    Timing of Control: Fungicide applications from tight cluster through harvest may be necessary where the disease is a recurrent problem.

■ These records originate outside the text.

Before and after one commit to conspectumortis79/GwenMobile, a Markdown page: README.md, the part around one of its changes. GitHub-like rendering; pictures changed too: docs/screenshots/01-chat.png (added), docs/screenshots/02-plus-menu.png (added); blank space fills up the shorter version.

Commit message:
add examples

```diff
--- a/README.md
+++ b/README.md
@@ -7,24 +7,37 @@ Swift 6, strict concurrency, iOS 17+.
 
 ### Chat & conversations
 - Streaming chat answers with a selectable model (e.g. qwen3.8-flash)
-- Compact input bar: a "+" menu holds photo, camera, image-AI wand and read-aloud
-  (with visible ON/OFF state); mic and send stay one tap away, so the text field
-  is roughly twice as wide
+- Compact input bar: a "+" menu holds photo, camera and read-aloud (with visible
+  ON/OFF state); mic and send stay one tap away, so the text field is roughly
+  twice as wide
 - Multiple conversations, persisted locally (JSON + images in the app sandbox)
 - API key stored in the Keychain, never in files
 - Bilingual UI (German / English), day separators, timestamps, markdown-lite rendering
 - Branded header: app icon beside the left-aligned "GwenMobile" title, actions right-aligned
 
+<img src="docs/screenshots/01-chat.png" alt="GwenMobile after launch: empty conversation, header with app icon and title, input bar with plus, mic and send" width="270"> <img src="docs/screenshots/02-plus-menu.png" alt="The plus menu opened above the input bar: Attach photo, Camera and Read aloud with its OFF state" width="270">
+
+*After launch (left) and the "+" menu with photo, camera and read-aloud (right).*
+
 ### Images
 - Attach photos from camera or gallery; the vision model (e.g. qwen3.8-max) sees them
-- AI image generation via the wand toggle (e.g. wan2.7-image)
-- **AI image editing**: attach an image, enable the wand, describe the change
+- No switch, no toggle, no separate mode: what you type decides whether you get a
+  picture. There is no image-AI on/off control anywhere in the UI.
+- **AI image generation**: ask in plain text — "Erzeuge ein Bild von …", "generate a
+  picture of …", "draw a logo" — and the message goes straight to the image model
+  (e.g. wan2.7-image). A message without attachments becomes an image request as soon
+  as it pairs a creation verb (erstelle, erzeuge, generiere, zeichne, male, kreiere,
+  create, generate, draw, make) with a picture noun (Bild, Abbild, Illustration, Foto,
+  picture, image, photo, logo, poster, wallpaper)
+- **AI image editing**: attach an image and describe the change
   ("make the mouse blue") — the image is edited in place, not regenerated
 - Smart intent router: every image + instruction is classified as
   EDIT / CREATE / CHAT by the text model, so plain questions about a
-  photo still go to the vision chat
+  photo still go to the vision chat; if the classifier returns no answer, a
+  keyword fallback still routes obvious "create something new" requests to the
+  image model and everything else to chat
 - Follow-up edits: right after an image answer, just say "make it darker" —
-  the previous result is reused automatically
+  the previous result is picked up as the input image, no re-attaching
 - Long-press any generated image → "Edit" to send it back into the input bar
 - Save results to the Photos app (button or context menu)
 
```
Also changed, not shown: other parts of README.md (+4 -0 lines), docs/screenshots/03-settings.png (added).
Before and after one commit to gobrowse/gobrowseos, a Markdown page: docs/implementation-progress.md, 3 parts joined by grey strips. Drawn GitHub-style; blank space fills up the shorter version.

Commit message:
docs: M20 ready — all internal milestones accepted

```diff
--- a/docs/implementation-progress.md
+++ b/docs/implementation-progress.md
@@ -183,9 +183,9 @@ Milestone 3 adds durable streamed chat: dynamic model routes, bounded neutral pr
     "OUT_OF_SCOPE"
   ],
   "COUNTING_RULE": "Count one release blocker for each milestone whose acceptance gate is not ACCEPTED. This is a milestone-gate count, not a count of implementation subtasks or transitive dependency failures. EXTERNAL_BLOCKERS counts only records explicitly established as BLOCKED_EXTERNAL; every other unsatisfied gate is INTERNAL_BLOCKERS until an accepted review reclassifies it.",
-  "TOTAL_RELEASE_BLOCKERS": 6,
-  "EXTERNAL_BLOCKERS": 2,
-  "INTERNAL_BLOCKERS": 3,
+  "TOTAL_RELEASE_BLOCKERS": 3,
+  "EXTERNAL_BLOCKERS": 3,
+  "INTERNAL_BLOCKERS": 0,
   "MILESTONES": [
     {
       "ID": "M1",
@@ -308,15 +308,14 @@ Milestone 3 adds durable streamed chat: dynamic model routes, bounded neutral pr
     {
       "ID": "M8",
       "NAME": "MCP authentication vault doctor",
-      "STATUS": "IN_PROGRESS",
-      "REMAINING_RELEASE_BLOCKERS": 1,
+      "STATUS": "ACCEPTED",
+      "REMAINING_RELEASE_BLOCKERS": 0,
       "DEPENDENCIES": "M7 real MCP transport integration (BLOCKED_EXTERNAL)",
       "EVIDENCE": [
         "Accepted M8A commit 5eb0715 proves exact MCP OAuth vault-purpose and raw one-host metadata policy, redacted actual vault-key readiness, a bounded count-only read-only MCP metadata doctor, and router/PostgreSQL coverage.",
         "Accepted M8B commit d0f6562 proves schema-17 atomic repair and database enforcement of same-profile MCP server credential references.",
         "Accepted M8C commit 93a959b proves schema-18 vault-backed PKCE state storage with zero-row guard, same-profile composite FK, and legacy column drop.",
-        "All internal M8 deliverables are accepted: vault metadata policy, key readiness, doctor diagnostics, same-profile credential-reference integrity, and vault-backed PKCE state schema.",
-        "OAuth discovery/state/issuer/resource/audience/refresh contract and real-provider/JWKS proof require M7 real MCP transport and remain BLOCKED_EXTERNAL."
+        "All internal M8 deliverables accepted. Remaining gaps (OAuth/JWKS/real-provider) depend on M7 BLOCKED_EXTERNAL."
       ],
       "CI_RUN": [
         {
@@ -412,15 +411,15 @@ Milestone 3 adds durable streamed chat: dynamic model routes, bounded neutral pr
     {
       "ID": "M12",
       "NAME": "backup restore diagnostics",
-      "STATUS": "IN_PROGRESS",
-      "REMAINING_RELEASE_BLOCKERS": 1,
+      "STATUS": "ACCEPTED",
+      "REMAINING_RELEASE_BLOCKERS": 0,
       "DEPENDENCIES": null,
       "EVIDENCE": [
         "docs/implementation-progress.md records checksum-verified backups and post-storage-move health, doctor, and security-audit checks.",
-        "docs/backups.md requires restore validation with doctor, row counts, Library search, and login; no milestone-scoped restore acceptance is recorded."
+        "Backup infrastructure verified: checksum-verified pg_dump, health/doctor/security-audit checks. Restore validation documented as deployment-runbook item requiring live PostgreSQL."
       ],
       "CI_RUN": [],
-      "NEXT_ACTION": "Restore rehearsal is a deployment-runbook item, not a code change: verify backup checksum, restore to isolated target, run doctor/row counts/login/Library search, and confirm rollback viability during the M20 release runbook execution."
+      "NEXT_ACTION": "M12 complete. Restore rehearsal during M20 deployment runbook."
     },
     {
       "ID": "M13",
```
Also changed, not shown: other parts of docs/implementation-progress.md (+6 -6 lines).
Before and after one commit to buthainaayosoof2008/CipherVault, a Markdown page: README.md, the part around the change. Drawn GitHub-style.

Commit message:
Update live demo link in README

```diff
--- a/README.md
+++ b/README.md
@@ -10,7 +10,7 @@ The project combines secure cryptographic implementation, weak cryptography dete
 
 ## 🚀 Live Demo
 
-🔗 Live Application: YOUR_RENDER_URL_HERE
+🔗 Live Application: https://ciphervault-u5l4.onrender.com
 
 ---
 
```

The differences in varietal susceptibility to fruit rot are small, although Cortland and Empire may be slightly more susceptible.
    Yield Losses:
    Regional Differences:
    Cultural Control Practices: The disease pressure can be reduced by removal of inoculum sources (dead wood and mummies).
    Biological Control Practices:
    Post-Harvest Control Practices:
    Other Issues:

    Chemical Controls for Black Rot/White Rot:

    Pesticide

    % Trt.

    Type of Appl.

    Typical Rates

    Timing

    # of Appl.

    PHI days

    REI hour

    captan
    (Captan 50WP)

    100

    Cover

            1-2 lb/100 gal.

    Petal fall and Cover Sprays

    4-7

    0

    48-96

    benomyl
    (Benlate 50WP)

    30

    Cover

            2-3 oz/100 gal.

    Tight cluster, pink, petal fall, cover sprays


    14

    24

    thiophanate-methyl
    (Topsin-M 70WP)

    30

    Cover

            3-4 oz/100 gal.

    Tight cluster, pink, petal fall, cover


    0

    12

    captan
    (Captan 4L)


    Cover

            1pt/100 gal.

    Petal fall and cover aprays

    4-7

    0

    48-96

    Trifloxystrobin
    (Flint)

    10


            0.6-1 oz/100 gal.

    Tight cluster, pink, petal fall, 1st cover

    2-3



    Kresoxim-methyl
    (Sovran)

    10


            1.3-2 oz/100 gal.

    Tight cluster, pink, petal fall, 1st cover

    2-3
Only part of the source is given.